** Opening Data shown block **

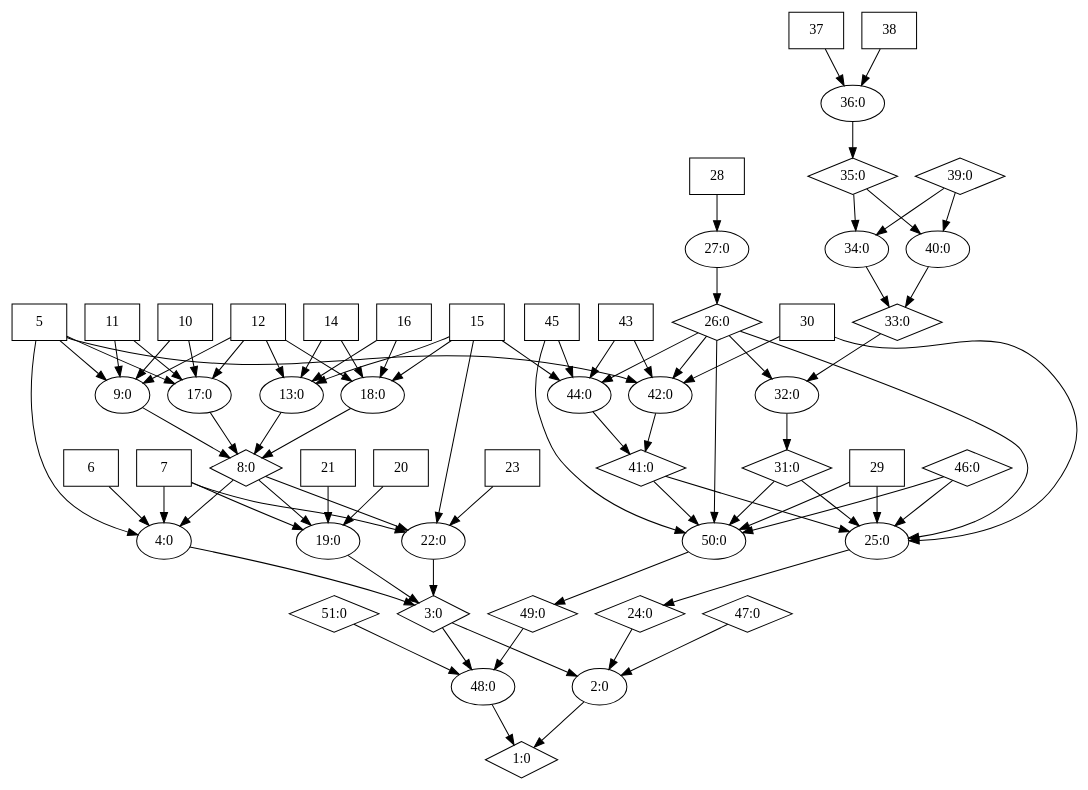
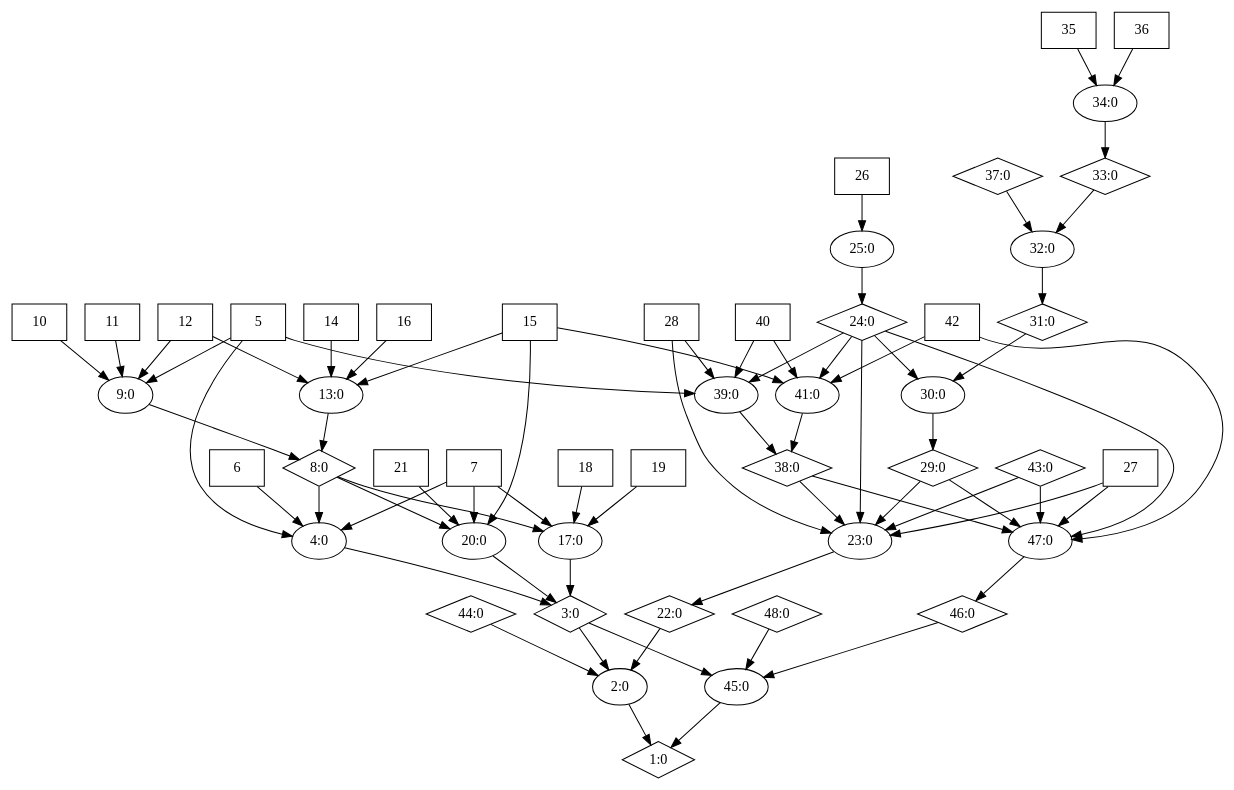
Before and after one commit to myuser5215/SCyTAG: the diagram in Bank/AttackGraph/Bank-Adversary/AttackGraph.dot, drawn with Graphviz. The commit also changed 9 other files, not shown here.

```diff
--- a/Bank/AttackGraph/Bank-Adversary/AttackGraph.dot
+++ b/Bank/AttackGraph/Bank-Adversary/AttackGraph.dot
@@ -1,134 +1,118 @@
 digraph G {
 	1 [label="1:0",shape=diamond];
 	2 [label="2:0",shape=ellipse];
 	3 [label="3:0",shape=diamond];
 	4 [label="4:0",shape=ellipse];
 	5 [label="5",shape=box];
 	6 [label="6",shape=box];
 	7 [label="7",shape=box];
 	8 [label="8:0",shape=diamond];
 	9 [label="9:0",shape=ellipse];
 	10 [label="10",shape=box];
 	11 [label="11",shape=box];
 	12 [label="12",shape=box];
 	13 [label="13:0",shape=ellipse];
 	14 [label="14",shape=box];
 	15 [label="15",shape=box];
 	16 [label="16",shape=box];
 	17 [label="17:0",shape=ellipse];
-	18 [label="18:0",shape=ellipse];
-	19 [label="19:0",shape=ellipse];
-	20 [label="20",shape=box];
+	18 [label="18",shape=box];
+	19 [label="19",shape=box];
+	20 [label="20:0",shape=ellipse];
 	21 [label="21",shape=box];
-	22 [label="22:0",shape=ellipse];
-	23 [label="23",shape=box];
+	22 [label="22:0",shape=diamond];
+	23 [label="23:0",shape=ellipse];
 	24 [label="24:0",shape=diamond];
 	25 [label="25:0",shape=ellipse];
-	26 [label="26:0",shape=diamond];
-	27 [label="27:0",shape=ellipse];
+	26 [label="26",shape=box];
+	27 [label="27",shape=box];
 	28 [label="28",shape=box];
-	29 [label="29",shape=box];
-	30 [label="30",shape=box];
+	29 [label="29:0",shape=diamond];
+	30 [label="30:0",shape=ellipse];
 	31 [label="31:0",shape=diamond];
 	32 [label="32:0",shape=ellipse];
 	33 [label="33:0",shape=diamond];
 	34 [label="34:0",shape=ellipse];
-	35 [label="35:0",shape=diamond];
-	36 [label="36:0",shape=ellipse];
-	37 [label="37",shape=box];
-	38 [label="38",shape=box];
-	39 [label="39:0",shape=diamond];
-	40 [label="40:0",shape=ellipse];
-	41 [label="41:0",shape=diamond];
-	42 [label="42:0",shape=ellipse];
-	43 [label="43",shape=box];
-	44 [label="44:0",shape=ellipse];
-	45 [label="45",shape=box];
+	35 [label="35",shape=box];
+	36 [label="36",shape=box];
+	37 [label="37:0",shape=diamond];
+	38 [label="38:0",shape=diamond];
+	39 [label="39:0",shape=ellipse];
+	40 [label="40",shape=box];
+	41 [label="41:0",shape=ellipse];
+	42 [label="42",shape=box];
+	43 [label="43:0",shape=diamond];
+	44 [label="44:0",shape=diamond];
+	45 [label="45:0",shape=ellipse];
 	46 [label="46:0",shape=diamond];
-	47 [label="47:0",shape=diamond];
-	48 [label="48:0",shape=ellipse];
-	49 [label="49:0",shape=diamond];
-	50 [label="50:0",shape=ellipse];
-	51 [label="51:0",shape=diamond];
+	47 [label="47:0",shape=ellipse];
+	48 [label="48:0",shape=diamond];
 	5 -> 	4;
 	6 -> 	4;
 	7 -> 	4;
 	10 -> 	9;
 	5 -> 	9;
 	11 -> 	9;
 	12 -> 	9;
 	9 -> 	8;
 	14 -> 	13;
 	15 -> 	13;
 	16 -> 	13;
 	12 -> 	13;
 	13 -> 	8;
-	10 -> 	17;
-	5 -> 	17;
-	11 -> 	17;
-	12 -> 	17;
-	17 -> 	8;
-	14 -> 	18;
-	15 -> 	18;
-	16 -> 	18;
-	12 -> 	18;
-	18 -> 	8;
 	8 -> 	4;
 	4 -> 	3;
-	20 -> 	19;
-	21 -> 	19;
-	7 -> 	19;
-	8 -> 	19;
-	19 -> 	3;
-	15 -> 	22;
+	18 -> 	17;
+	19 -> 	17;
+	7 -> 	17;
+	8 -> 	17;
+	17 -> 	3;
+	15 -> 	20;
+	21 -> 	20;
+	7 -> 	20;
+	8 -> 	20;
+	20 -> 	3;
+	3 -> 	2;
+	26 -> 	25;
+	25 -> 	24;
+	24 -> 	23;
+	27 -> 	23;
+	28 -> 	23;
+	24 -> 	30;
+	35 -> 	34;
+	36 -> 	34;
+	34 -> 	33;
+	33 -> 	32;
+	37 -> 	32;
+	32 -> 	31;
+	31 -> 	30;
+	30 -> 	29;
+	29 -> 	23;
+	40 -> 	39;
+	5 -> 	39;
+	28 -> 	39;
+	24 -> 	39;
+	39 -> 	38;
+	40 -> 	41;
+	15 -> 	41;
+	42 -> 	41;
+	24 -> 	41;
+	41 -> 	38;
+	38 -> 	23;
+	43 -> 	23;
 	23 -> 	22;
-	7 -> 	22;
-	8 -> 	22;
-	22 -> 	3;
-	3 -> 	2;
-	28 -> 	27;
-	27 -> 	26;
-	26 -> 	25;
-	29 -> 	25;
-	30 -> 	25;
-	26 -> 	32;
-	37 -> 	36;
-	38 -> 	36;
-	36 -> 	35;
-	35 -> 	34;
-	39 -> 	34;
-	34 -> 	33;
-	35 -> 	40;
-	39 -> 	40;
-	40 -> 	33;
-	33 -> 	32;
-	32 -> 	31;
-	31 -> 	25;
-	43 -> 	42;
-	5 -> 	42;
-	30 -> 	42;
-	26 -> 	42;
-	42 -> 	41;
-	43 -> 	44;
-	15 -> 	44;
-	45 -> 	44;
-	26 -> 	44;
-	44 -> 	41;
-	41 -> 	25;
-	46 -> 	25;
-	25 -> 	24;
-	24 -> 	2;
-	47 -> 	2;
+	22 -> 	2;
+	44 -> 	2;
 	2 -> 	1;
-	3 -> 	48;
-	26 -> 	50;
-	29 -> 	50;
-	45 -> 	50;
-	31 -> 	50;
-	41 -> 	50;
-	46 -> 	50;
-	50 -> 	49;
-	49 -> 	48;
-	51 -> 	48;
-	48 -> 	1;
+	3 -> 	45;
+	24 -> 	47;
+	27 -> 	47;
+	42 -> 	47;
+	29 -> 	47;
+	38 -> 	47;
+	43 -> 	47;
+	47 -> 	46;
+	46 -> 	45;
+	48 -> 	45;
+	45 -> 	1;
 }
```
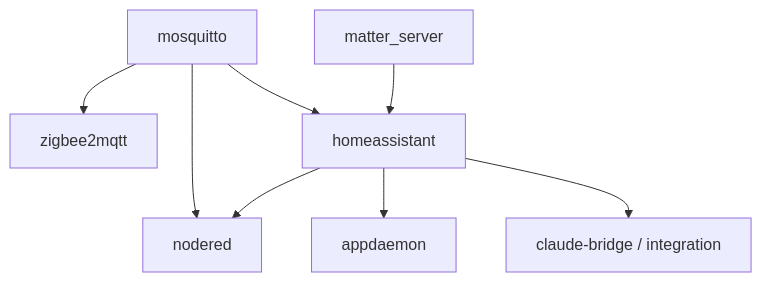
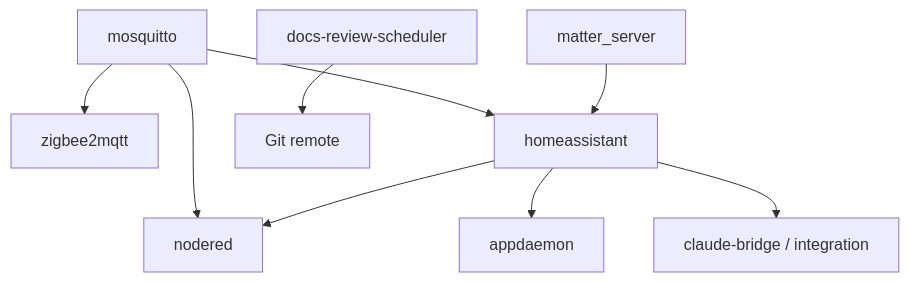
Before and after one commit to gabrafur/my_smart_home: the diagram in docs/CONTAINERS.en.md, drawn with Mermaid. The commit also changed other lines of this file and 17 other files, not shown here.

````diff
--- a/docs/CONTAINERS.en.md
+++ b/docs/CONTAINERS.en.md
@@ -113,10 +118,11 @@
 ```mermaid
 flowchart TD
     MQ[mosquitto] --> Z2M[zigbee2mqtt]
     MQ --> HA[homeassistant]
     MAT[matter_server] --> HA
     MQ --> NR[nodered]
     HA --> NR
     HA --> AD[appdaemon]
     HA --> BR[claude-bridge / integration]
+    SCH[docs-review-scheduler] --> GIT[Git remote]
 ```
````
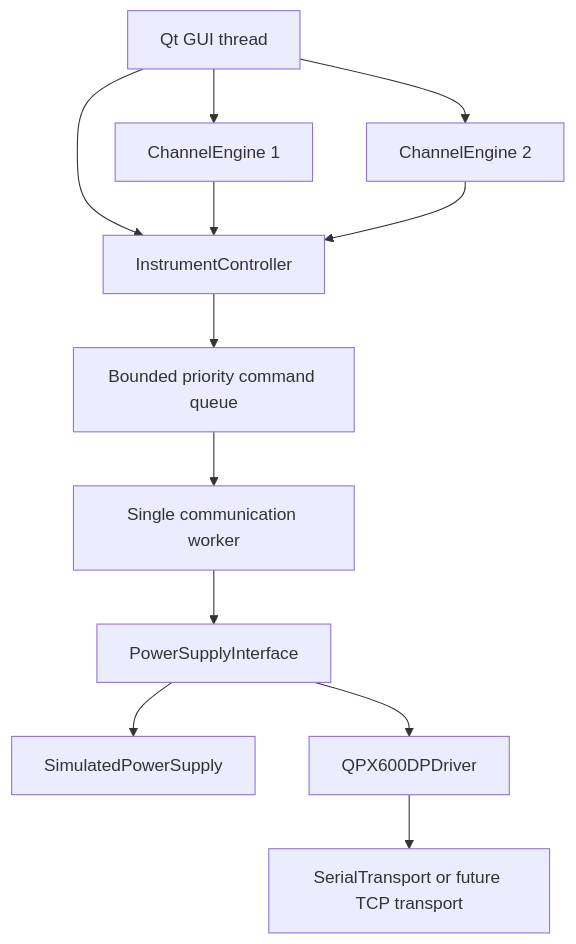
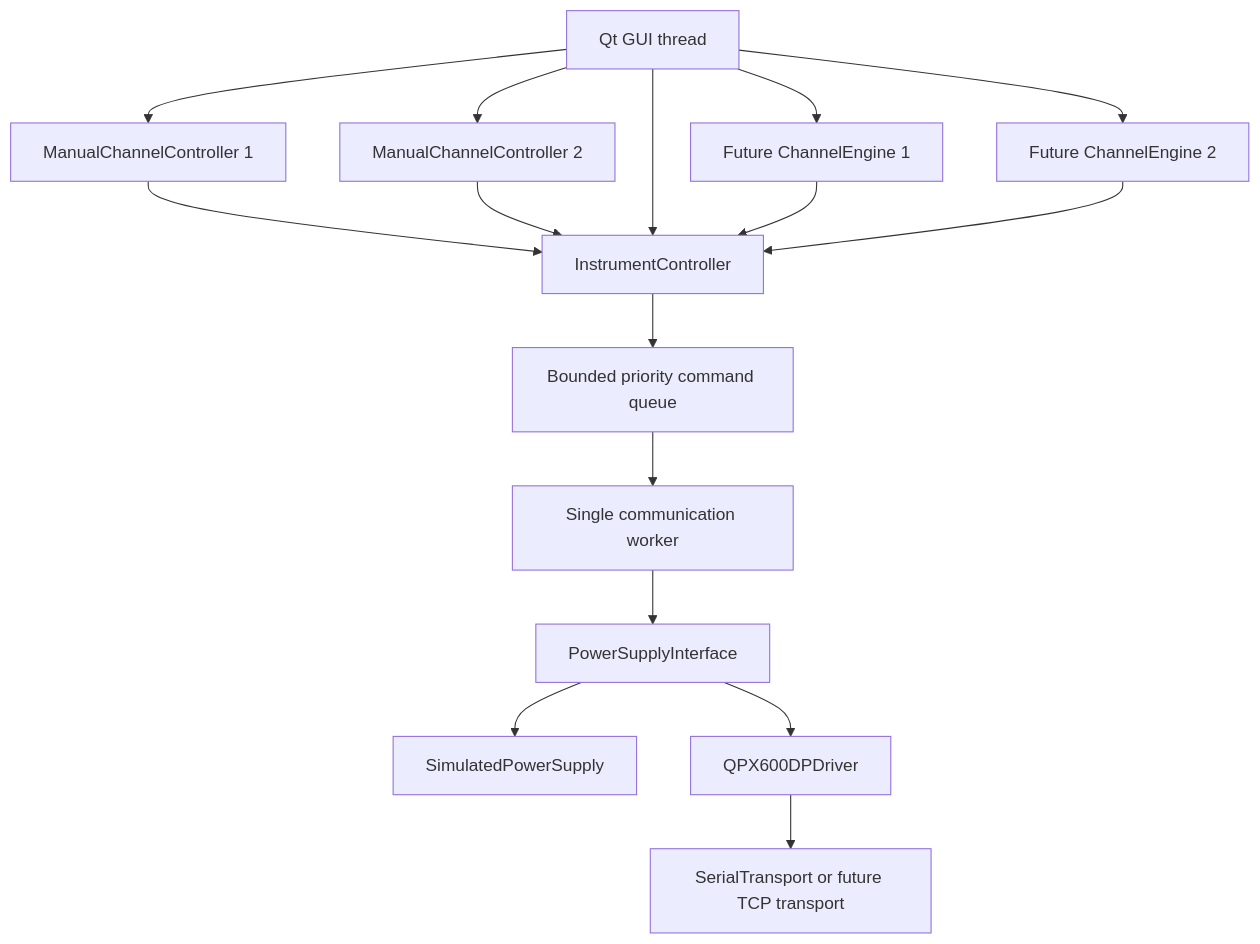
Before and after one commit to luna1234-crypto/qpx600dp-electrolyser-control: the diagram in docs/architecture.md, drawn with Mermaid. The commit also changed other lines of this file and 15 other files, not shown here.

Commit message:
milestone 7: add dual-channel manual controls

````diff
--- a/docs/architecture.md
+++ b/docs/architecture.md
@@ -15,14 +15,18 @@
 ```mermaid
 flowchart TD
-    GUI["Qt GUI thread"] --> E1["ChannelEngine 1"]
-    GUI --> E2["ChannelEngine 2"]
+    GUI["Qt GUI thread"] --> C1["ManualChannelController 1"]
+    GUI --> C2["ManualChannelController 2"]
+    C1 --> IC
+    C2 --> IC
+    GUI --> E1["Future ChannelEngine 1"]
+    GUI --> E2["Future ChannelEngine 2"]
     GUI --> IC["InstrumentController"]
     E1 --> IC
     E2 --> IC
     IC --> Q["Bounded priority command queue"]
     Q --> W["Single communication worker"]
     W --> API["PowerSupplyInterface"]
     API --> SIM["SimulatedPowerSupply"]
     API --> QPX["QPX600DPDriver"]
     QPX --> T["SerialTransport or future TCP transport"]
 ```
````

** Closing Data shown block **

### What is being asked:
In the records above, find the lines containing "ChannelEngine" and copy them.

### Exercise response:
-    GUI["Qt GUI thread"] --> E1["ChannelEngine 1"]
-    GUI --> E2["ChannelEngine 2"]
+    GUI --> E1["Future ChannelEngine 1"]
+    GUI --> E2["Future ChannelEngine 2"]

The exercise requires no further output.